, January 2011
This DVD contains some of Sibelius’s biggest hits, such as the Violin Concerto and the Valse triste. Less known but certainly no less interesting is the symphonic suite op. 14, Rakastava (The Lover), a work written in 1911 and based on a Finnish folk poem. Sandwiched between these Scandinavian works is Schumann’s Second Symphony.
The coupling may seem odd, but there’s something very appealing about it; both composers searched for an abstract and deeply emotional expression of their musical thoughts and did that in a very similar way—by means of the classical symphony orchestra.
Valeriy Sokolov is one of the rising stars of the violin. At the age of 24, he has already worked together with some of the world’s finest orchestras and conductors. His playing is powerful and warm, although he occasionally suffers from minor intonation problems. His approach is traditional, with no rushed tempi. However, it’s his care for big phrasing and breathing that gives this performance an extra dimension. The Chamber Orchestra of Europe plays extremely attentively and controlled under Ashkenazy’s baton. The interaction with the soloist is simply stunning.
In his long and distinguished career, Vladimir Ashkenazy proved himself not only to be a world-class pianist, but also to be an accomplished conductor in the important symphonic repertoire. Many of his numerous recordings have been critically acclaimed, and rightly so. His complete Sibelius cycle with the Philharmonia Orchestra ranks among the best, next to Blomstedt and Davis. Although his music-making could be called overly romantic and dated, he masters the skill to sculpt a work with large phrasing and poetic expression.
Since it was founded in 1981, the Chamber Orchestra of Europe has been one of the best chamber orchestras in the world. Thanks to its work with Abbado and Harnoncourt, it has become an all-around top-class ensemble. Although the strings have always lacked a personal sound, their playing remains of the highest standard. Rarely have I heard and seen such pleasure in music-making. Every musician seems to enjoy his work—so much that it’s almost on the edge of mannerism.
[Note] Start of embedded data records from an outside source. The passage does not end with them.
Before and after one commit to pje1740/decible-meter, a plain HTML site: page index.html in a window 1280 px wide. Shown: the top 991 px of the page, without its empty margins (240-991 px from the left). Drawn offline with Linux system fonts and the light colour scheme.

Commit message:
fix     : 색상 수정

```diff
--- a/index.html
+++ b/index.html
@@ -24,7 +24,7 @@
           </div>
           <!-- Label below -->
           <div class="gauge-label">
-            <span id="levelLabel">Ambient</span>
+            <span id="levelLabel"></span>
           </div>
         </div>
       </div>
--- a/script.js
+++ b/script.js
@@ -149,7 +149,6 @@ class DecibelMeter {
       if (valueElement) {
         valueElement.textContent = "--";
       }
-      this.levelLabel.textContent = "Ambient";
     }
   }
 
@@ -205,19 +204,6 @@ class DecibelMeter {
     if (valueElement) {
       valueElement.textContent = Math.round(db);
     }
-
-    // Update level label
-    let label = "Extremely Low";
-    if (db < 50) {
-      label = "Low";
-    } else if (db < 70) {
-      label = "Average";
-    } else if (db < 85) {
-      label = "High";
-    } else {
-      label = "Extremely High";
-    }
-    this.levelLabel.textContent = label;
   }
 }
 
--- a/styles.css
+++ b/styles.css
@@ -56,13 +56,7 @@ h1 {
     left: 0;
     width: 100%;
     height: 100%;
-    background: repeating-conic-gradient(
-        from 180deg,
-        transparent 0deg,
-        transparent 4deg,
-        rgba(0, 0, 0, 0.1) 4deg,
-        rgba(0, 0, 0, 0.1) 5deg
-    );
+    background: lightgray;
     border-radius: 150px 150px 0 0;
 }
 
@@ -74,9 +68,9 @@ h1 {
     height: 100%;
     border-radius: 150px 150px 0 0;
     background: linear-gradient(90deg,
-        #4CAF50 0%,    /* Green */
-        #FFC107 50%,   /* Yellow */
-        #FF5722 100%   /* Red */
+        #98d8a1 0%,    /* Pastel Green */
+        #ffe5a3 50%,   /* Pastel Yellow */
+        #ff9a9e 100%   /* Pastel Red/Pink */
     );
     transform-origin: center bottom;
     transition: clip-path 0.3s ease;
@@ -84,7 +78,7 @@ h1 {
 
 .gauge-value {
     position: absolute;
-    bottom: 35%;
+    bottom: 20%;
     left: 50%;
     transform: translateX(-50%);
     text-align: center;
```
Schumann’s Second Symphony is the most expressive of all four. It’s a work that needs control and passion at the same time. Bernstein, Barenboim, and Sawallisch understood the qualities of this music like no others—but Ashkenazy comes close. His sense for structure has always been fine, but here it’s remarkable. This symphony fits him like a glove.
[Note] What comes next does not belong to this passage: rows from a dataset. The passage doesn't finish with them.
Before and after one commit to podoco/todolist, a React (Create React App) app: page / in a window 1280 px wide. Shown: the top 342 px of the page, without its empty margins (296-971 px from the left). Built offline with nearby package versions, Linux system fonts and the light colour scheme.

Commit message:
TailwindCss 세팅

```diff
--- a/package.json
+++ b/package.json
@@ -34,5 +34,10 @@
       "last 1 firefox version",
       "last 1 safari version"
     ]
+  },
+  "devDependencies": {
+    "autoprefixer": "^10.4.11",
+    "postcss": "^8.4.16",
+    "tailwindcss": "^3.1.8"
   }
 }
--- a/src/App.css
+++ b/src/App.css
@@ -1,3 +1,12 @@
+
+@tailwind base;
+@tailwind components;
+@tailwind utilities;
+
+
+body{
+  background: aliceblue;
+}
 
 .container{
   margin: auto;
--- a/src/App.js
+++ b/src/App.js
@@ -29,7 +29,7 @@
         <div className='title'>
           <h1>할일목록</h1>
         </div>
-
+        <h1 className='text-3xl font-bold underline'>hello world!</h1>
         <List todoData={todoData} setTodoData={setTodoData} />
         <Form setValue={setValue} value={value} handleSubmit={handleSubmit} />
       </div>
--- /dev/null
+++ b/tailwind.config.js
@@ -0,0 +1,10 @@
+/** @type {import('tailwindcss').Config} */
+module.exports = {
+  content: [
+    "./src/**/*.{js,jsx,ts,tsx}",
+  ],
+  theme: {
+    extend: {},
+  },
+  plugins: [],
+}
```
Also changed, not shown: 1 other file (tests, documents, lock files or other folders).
In the Scherzo, Ashkenazy takes a swift but constantly controlled tempo. This is one of the most demanding movements in the Romantic repertoire and so often things go wrong. The orchestra plays it with flair and natural ease. The only drawback is the small size of the orchestra and its extreme care not to use too much vibrato. The third movement therefore loses much of its romantic power and sensitivity. The symphony ends with an excited finale in which the individual sections do a fabulous job. The concert ends with Sibelius’s charming Valse triste—a memorable concert indeed. Sound is excellent although a little dry, which means that the individual orchestral groups don’t really blend perfectly.